The United States is also sending $53 million to help repair Ukraine’s power systems, which have suffered significant damage from Russian missile attacks in recent weeks.
With Russia’s war in Ukraine now in its 10th month, and with no end in sight, Americans are divided over whether Washington should urge Ukraine to reach a peace deal with Russia imminently, according to the ‘poll. A plurality — 40 percent — said the United States should continue its current levels of support for Ukraine indefinitely. Fifty-three percent of Democrats favor this approach. In July, however, 58 percent of Americans polled said the U.S. should help Ukraine for as long as needed, even if it meant higher gas and food prices for North consumers – Americans Now, 47 percent say Washington should push Kiev to reach an early peace deal.
A plurality of Republicans, however, would opt to gradually withdraw US support from Ukraine. Overall, 29 percent of respondents held that view, while about a quarter said the United States and its allies should intervene militarily to help Ukraine win the war quickly.
Ukraine launched a major counteroffensive this fall, retaking the northeastern region of Kharkiv and forcing Russia to withdraw from the southern city of Kherson.

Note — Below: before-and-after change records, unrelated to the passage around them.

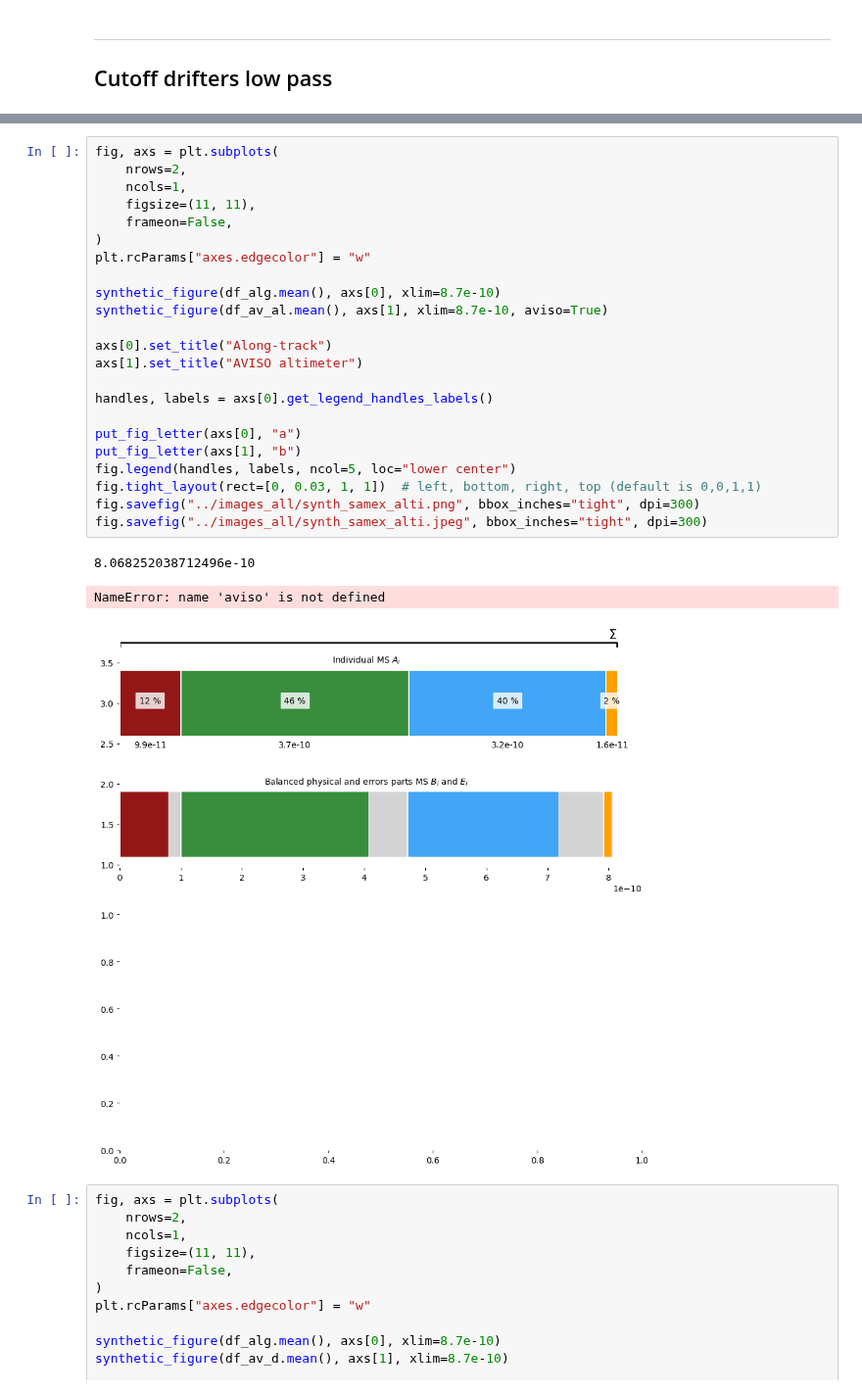
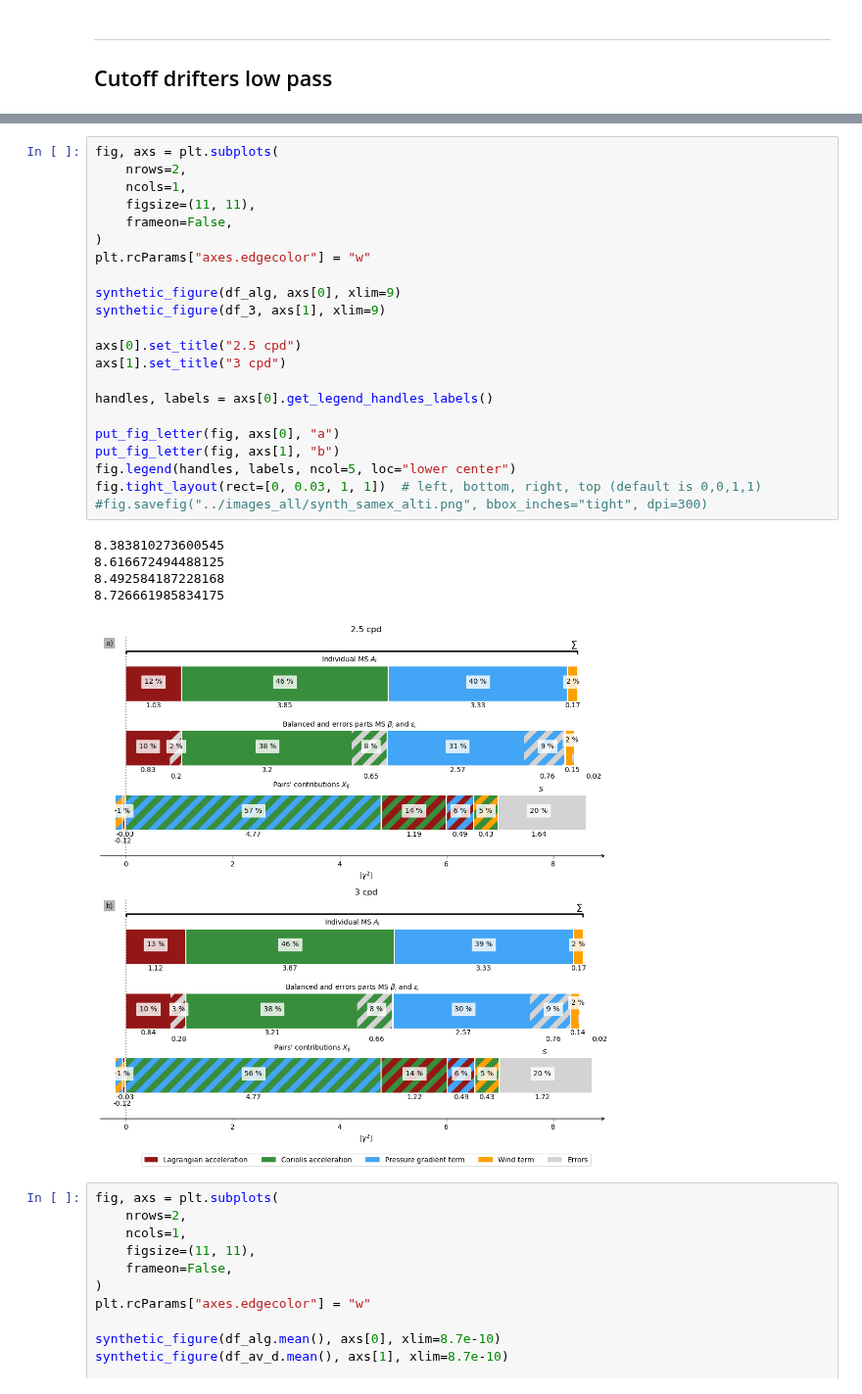
Before and after one commit to margot-demol/historical_analysis, a Jupyter notebook: 1_both_GPS_ARGOS_drogued/20_diag_gpsargos_droguedundrogued_cutoff.ipynb, the cells around one changed output, grey strips where cells are left out. Shown at 98% size. Drawn from its saved outputs; the diff is of its cells as text.

```diff
--- a/1_both_GPS_ARGOS_drogued/20_diag_gpsargos_droguedundrogued_cutoff.ipynb
+++ b/1_both_GPS_ARGOS_drogued/20_diag_gpsargos_droguedundrogued_cutoff.ipynb
@@ -443,30 +436,31 @@ NameError: name 'select' is not defined
 # %%
 fig, axs = plt.subplots(
     nrows=2,
     ncols=1,
     figsize=(11, 11),
     frameon=False,
 )
 plt.rcParams["axes.edgecolor"] = "w"
 
-synthetic_figure(df_alg.mean(), axs[0], xlim=8.7e-10)
-synthetic_figure(df_av_al.mean(), axs[1], xlim=8.7e-10, aviso=True)
+synthetic_figure(df_alg, axs[0], xlim=9)
+synthetic_figure(df_3, axs[1], xlim=9)
 
-axs[0].set_title("Along-track")
-axs[1].set_title("AVISO altimeter")
+axs[0].set_title("2.5 cpd")
+axs[1].set_title("3 cpd")
 
 handles, labels = axs[0].get_legend_handles_labels()
 
-put_fig_letter(axs[0], "a")
-put_fig_letter(axs[1], "b")
+put_fig_letter(fig, axs[0], "a")
+put_fig_letter(fig, axs[1], "b")
 fig.legend(handles, labels, ncol=5, loc="lower center")
 fig.tight_layout(rect=[0, 0.03, 1, 1])  # left, bottom, right, top (default is 0,0,1,1)
-fig.savefig("../images_all/synth_samex_alti.png", bbox_inches="tight", dpi=300)
-fig.savefig("../images_all/synth_samex_alti.jpeg", bbox_inches="tight", dpi=300)
+#fig.savefig("../images_all/synth_samex_alti.png", bbox_inches="tight", dpi=300)
 # %% [output]
-8.068252038712496e-10
+8.383810273600545
+8.616672494488125
+8.492584187228168
+8.726661985834175
-NameError: name 'aviso' is not defined
-[figure, old version]
+[figure, new version]
 # %%
 fig, axs = plt.subplots(
     nrows=2,
```
Also changed, not shown: parts of 8 cells of this notebook, 4 other files.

Kiev has vowed to continue its counteroffensive, with the stated aim of returning all territory captured by Russia, including eastern Ukraine and Crimea, which Russia seized in 2014, to Ukrainian control. Kremlin spokesman Dmitry Peskov has accused Ukraine of refusing to negotiate, but has suggested Russia will not back down from its demand for international recognition of Ukrainian territories it says it has annexed.
But obstacles threaten to slow Ukraine’s advance, with Russian positions entrenched along a front line that stretches hundreds of kilometers across southern and eastern Ukraine. The Chicago Council poll found that Americans had different perceptions of which side has the upper hand. About a third of Democrats say Ukraine has the advantage, compared with 23 percent of Republicans and 22 percent of independents. Overall, 46 percent of respondents believe that neither Ukraine nor Russia has an advantage.
“If people think that Ukraine has the advantage, they are much more supportive of continued aid to Ukraine,” said Dina Smeltz, one of the researchers.
Ukraine faces a tougher fight to extend battlefield victories
In October, Group of Seven leaders formally approved Ukrainian President Volodymyr Zelensky’s terms for a peace deal, which would require Russia to withdraw from all illegally occupied sovereign Ukrainian territory.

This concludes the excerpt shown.